Music Reviews: Debra Devi: Jamification Station Volume 1

Debra Devi
Jamification Station Volume 1
Decades ago I used to agree with some classical or jazz musical snobs (critics and musicians) that live performances without any overdubs were the "real" measure of talent because after all as everyone knew, overdubs were only used to show off unnecessarily or fix mistakes. If you really were about your business you would bring it live. 

This was of course bulls***!  
Any talented musician, composer, or performer will make you recognize his or her skill regardless of the tools or environment that he or she uses. However I do enjoy listening to live music. There's still something special to me about hearing musicians perform in real time with no net.

With the onset of the Covid Pandemic the singer and musician Debra Devi wasn't as able to perform live at concerts as she had previously.
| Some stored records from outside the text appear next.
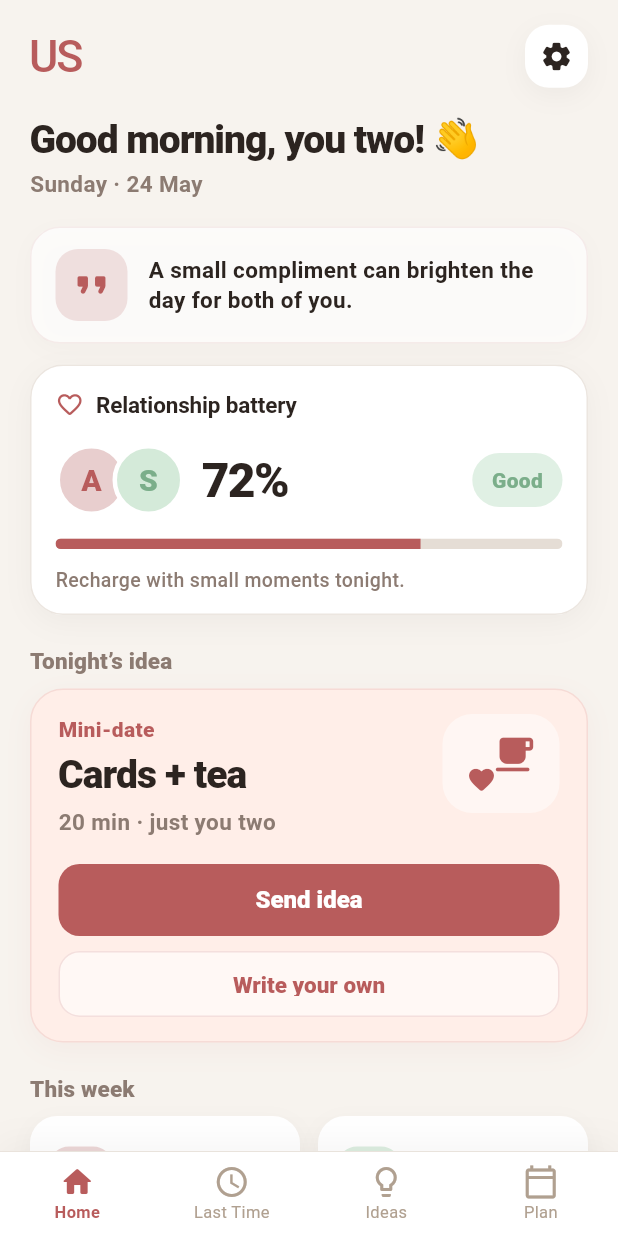
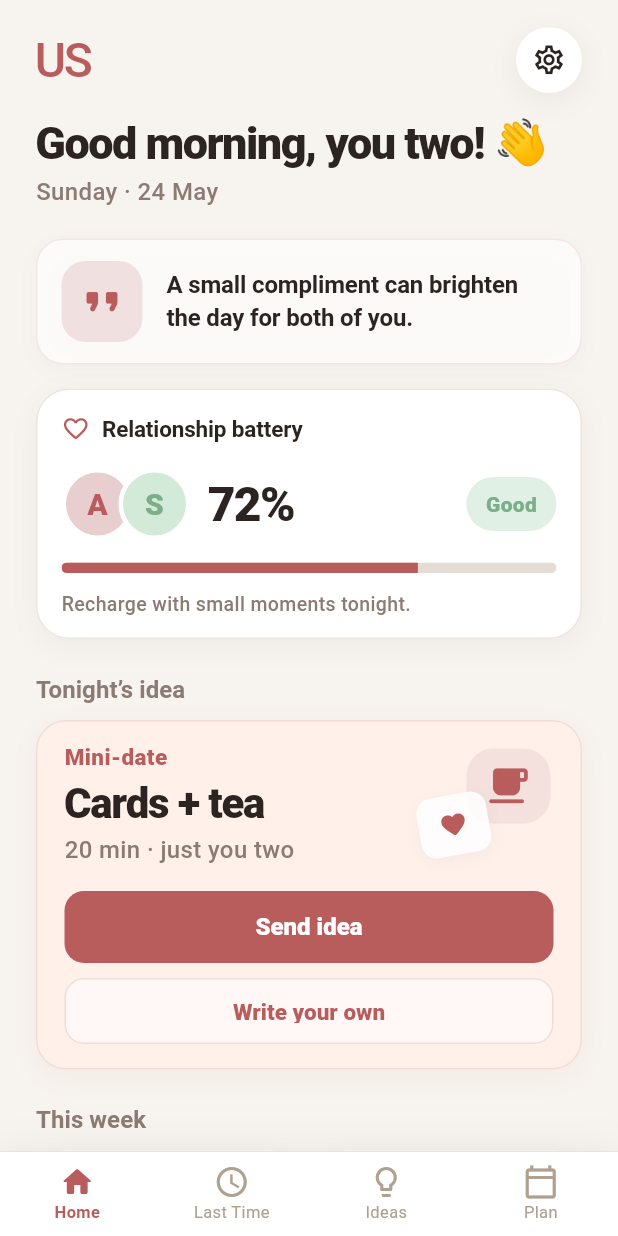
Before and after one commit to mirnoah4-beep/US, a Flutter app: the screen it shows after launch, on a phone screen of 412 x 824 dp. Run offline on Flutter 3.47's test engine with Material 3 defaults, Android fonts, the phone set to English and light mode, and no system bars; Roboto replaces fonts that are missing (Georgia, SF Pro Display).

Commit message:
Match home mockup spacing and structure more closely

```diff
--- a/lib/screens/home_screen.dart
+++ b/lib/screens/home_screen.dart
@@ -17,44 +17,45 @@ class HomeScreen extends StatelessWidget {
       backgroundColor: AppTheme.background,
       body: SafeArea(
         child: ListView(
-          padding: const EdgeInsets.fromLTRB(20, 16, 20, 118),
+          padding: const EdgeInsets.fromLTRB(24, 18, 24, 112),
           children: [
             _buildTopBar(context),
-            const SizedBox(height: 20),
+            const SizedBox(height: 18),
             Text(
               _timeGreeting(),
               style: const TextStyle(
                 color: AppTheme.textPrimary,
-                fontSize: 26,
-                fontWeight: FontWeight.w900,
-                letterSpacing: -0.7,
-                height: 1.08,
+                fontSize: 30,
+                fontWeight: FontWeight.w800,
+                letterSpacing: -1.0,
+                height: 1.05,
               ),
             ),
-            const SizedBox(height: 5),
+            const SizedBox(height: 7),
             Text(
               _dateLine(),
               style: const TextStyle(
                 color: AppTheme.textSecondary,
-                fontSize: 15,
-                fontWeight: FontWeight.w600,
+                fontSize: 16,
+                fontWeight: FontWeight.w500,
+                height: 1.1,
               ),
             ),
-            const SizedBox(height: 18),
-            _buildQuoteCard(),
-            const SizedBox(height: 14),
+            const SizedBox(height: 22),
+            _buildReminderCard(),
+            const SizedBox(height: 16),
             RelationshipBatteryCard(
               percent: state.batteryPercent,
               statusLine: state.batteryStatusLine,
               message: 'Recharge with small moments tonight.',
             ),
-            const SizedBox(height: 20),
+            const SizedBox(height: 22),
             _sectionTitle('Tonight’s idea'),
-            const SizedBox(height: 8),
-            _buildMiniDateCard(context),
-            const SizedBox(height: 20),
+            const SizedBox(height: 9),
+            _buildTonightIdeaCard(context),
+            const SizedBox(height: 22),
             _sectionTitle('This week'),
-            const SizedBox(height: 8),
+            const SizedBox(height: 9),
             _buildWeekGrid(state),
           ],
         ),
@@ -70,9 +71,10 @@ class HomeScreen extends StatelessWidget {
             'US',
             style: TextStyle(
               color: AppTheme.accentRose,
-              fontSize: 30,
+              fontSize: 32,
               fontWeight: FontWeight.w500,
-              letterSpacing: -1.4,
+              letterSpacing: -1.6,
+              height: 1,
               fontFamily: 'Georgia',
             ),
           ),
@@ -80,23 +82,23 @@ class HomeScreen extends StatelessWidget {
         GestureDetector(
           onTap: () => _openSettings(context),
           child: Container(
-            width: 42,
-            height: 42,
+            width: 44,
+            height: 44,
             decoration: BoxDecoration(
               color: AppTheme.white,
-              borderRadius: BorderRadius.circular(16),
+              borderRadius: BorderRadius.circular(999),
               boxShadow: [
                 BoxShadow(
-                  color: AppTheme.textPrimary.withValues(alpha: 0.05),
-                  blurRadius: 14,
+                  color: AppTheme.textPrimary.withValues(alpha: 0.065),
+                  blurRadius: 16,
                   offset: const Offset(0, 5),
                 ),
               ],
             ),
             child: const Icon(
-              Icons.settings_rounded,
+              Icons.settings_outlined,
               color: AppTheme.textPrimary,
-              size: 22,
+              size: 23,
             ),
           ),
         ),
@@ -104,13 +106,13 @@ class HomeScreen extends StatelessWidget {
     );
   }
 
-  Widget _buildQuoteCard() {
+  Widget _buildReminderCard() {
     return Container(
       width: double.infinity,
       decoration: BoxDecoration(
         color: AppTheme.white.withValues(alpha: 0.72),
-        borderRadius: BorderRadius.circular(20),
-        border: Border.all(color: AppTheme.accentRose.withValues(alpha: 0.10)),
+        borderRadius: BorderRadius.circular(18),
+        border: Border.all(color: AppTheme.accentRose.withValues(alpha: 0.13)),
         boxShadow: [
           BoxShadow(
             color: AppTheme.textPrimary.withValues(alpha: 0.025),
@@ -123,27 +125,28 @@ class HomeScreen extends StatelessWidget {
       child: Row(
         children: [
           Container(
-            width: 48,
-            height: 48,
+            width: 54,
+            height: 54,
             decoration: BoxDecoration(
-              color: AppTheme.accentRoseLight.withValues(alpha: 0.62),
-              borderRadius: BorderRadius.circular(15),
+              color: AppTheme.accentRoseLight.withValues(alpha: 0.58),
+              borderRadius: BorderRadius.circular(16),
             ),
             child: const Icon(
               Icons.format_quote_rounded,
               color: AppTheme.accentRose,
-              size: 28,
+              size: 31,
             ),
           ),
-          const SizedBox(width: 14),
+          const SizedBox(width: 16),
           const Expanded(
             child: Text(
               'A small compliment can brighten the day for both of you.',
               style: TextStyle(
                 color: AppTheme.textPrimary,
-                fontSize: 15,
+                fontSize: 16,
                 fontWeight: FontWeight.w600,
                 height: 1.35,
+                letterSpacing: -0.1,
               ),
             ),
           ),
@@ -157,23 +160,23 @@ class HomeScreen extends StatelessWidget {
       title,
       style: const TextStyle(
         color: AppTheme.textSecondary,
-        fontSize: 15,
-        fontWeight: FontWeight.w800,
-        letterSpacing: 0.1,
+        fontSize: 16,
+        fontWeight: FontWeight.w700,
+        letterSpacing: 0.05,
       ),
     );
   }
 
-  Widget _buildMiniDateCard(BuildContext context) {
+  Widget _buildTonightIdeaCard(BuildContext context) {
     return Container(
       width: double.infinity,
       decoration: BoxDecoration(
-        color: const Color(0xFFFFEEE8),
-        borderRadius: BorderRadius.circular(22),
-        border: Border.all(color: AppTheme.accentRose.withValues(alpha: 0.13)),
+        color: const Color(0xFFFFF0EA),
+        borderRadius: BorderRadius.circular(20),
+        border: Border.all(color: AppTheme.accentRose.withValues(alpha: 0.14)),
         boxShadow: [
           BoxShadow(
-            color: AppTheme.accentRose.withValues(alpha: 0.06),
+            color: AppTheme.accentRose.withValues(alpha: 0.055),
             blurRadius: 16,
             offset: const Offset(0, 5),
           ),
@@ -194,60 +197,85 @@ class HomeScreen extends StatelessWidget {
                       'Mini-date',
                       style: TextStyle(
                         color: AppTheme.accentRose,
-                        fontSize: 14,
+                        fontSize: 15,
                         fontWeight: FontWeight.w800,
+                        height: 1,
                       ),
                     ),
-                    SizedBox(height: 6),
+                    SizedBox(height: 9),
                     Text(
                       'Cards + tea',
                       style: TextStyle(
                         color: AppTheme.textPrimary,
-                        fontSize: 26,
+                        fontSize: 28,
                         fontWeight: FontWeight.w900,
-                        letterSpacing: -0.6,
-                        height: 1.05,
+                        letterSpacing: -0.8,
+                        height: 1,
                       ),
                     ),
-                    SizedBox(height: 8),
+                    SizedBox(height: 10),
                     Text(
                       '20 min · just you two',
                       style: TextStyle(
                         color: AppTheme.textSecondary,
-                        fontSize: 15,
-                        fontWeight: FontWeight.w600,
+                        fontSize: 16,
+                        fontWeight: FontWeight.w500,
+                        height: 1,
                       ),
                     ),
                   ],
                 ),
               ),
-              const SizedBox(width: 12),
-              Container(
-                width: 78,
-                height: 66,
-                decoration: BoxDecoration(
-                  color: AppTheme.white.withValues(alpha: 0.48),
-                  borderRadius: BorderRadius.circular(20),
-                ),
-                child: const Stack(
+              const SizedBox(width: 10),
+              SizedBox(
+                width: 92,
+                height: 78,
+                child: Stack(
+                  clipBehavior: Clip.none,
                   alignment: Alignment.center,
                   children: [
                     Positioned(
-                      top: 12,
-                      right: 15,
-                      child: Icon(
-                        Icons.local_cafe_rounded,
-                        color: AppTheme.accentRose,
-                        size: 30,
+                      right: 2,
+                      top: 2,
+                      child: Container(
+                        width: 56,
+                        height: 50,
+                        decoration: BoxDecoration(
+                          color: AppTheme.accentRoseLight.withValues(alpha: 0.48),
+                          borderRadius: BorderRadius.circular(18),
+                        ),
+                        child: const Icon(
+                          Icons.local_cafe_rounded,
+                          color: AppTheme.accentRose,
+                          size: 31,
+                        ),
                       ),
                     ),
                     Positioned(
-                      bottom: 12,
-                      left: 16,
-                      child: Icon(
-                        Icons.favorite_rounded,
-                        color: AppTheme.accentRose,
-                        size: 20,
+                      left: 2,
+                      bottom: 5,
+                      child: Transform.rotate(
+                        angle: -0.18,
+                        child: Container(
+                          width: 47,
+                          height: 40,
+                          decoration: BoxDecoration(
+                            color: AppTheme.white.withValues(alpha: 0.88),
+                            borderRadius: BorderRadius.circular(10),
+                            boxShadow: [
+                              BoxShadow(
+                                color: AppTheme.textPrimary.withValues(alpha: 0.04),
+                                blurRadius: 8,
+                                offset: const Offset(0, 3),
+                              ),
+                            ],
+                          ),
+                          child: const Icon(
+                            Icons.favorite_rounded,
+                            color: AppTheme.accentRose,
+                            size: 19,
+                          ),
+                        ),
                       ),
                     ),
                   ],
@@ -255,7 +283,7 @@ class HomeScreen extends StatelessWidget {
               ),
             ],
           ),
-          const SizedBox(height: 18),
+          const SizedBox(height: 19),
           SizedBox(
             width: double.infinity,
             height: 48,
@@ -265,7 +293,7 @@ class HomeScreen extends StatelessWidget {
                 backgroundColor: AppTheme.accentRose,
                 foregroundColor: AppTheme.white,
                 elevation: 0,
-                shape: RoundedRectangleBorder(borderRadius: BorderRadius.circular(14)),
+                shape: RoundedRectangleBorder(borderRadius: BorderRadius.circular(13)),
               ),
               child: const Text(
                 'Send idea',
@@ -280,10 +308,10 @@ class HomeScreen extends StatelessWidget {
             child: OutlinedButton(
               onPressed: () => _openCustomMessageSheet(context),
               style: OutlinedButton.styleFrom(
-                backgroundColor: AppTheme.white.withValues(alpha: 0.58),
+                backgroundColor: AppTheme.white.withValues(alpha: 0.55),
                 foregroundColor: AppTheme.accentRose,
-                side: BorderSide(color: AppTheme.accentRose.withValues(alpha: 0.16)),
-                shape: RoundedRectangleBorder(borderRadius: BorderRadius.circular(14)),
+                side: BorderSide(color: AppTheme.accentRose.withValues(alpha: 0.18)),
+                shape: RoundedRectangleBorder(borderRadius: BorderRadius.circular(13)),
               ),
               child: const Text(
                 'Write your own',
@@ -303,7 +331,7 @@ class HomeScreen extends StatelessWidget {
       physics: const NeverScrollableScrollPhysics(),
       crossAxisSpacing: 12,
       mainAxisSpacing: 12,
-      childAspectRatio: 2.18,
+      childAspectRatio: 2.12,
       children: [
         _WeekTile(
           icon: Icons.home_rounded,
@@ -524,19 +552,19 @@ class _WeekTile extends StatelessWidget {
           ),
         ],
       ),
-      padding: const EdgeInsets.all(13),
+      padding: const EdgeInsets.all(14),
       child: Row(
         children: [
           Container(
-            width: 42,
-            height: 42,
+            width: 43,
+            height: 43,
             decoration: BoxDecoration(
               color: iconBg.withValues(alpha: 0.82),
               borderRadius: BorderRadius.circular(13),
             ),
             child: Icon(icon, color: iconColor, size: 23),
           ),
-          const SizedBox(width: 11),
+          const SizedBox(width: 12),
           Expanded(
             child: Column(
               mainAxisAlignment: MainAxisAlignment.center,
@@ -569,7 +597,7 @@ class _WeekTile extends StatelessWidget {
             ),
           ),
           if (complete) ...[
-            const SizedBox(width: 6),
+            const SizedBox(width: 7),
             Container(
               width: 22,
               height: 22,
```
Undeterred, she and her band created a number of weekly livestream concerts, some of which Devi recently produced and released as the EP Jamification Station Volume 1. No overdubs, no retakes-what you hear is how it was.

There are three original songs and one cover. Vocally, Devi has a clear high soprano which can sometimes be drowned out by bass, drums, and guitar.

Fortunately that wasn't the case here. The EP usually has a good contrast between Devi's vocals, her guitar, and the rest of the band. There's especially fun interplay between Devi's guitar and Martin Schmid's keyboards. 

With some bands chordal instruments like guitars and keyboards can get in each other's way. That doesn't happen here, not least because Devi and Schmid are listening to each other.

Devi's guitar solos are muscular and incisive without becoming turgid. The longest piece is five minutes but it doesn't feel over stuffed. Before Devi sang Hendrix's "Crosstown Traffic" I had forgotten that the lyrics are about the singer (a man) telling a woman despite the fun they had he's gotta go because there's better things on the other side of town. It is interesting to hear this song gender flipped. 

I like slower music so "Get Free" is likely my favorite song, with a very nasty solo that is reminiscent of some of Robin Trower's work. Close behind that is "The River" which seemingly is about lost love, always a good artistic topic. The EP has good production values. The bass is thick and defined without booming. The drums don't drown out other musicians. An EP release should make you look forward to the artist's future plans. I think that Jamification Volume 1  did that.  Give it a listen anywhere you get your streaming.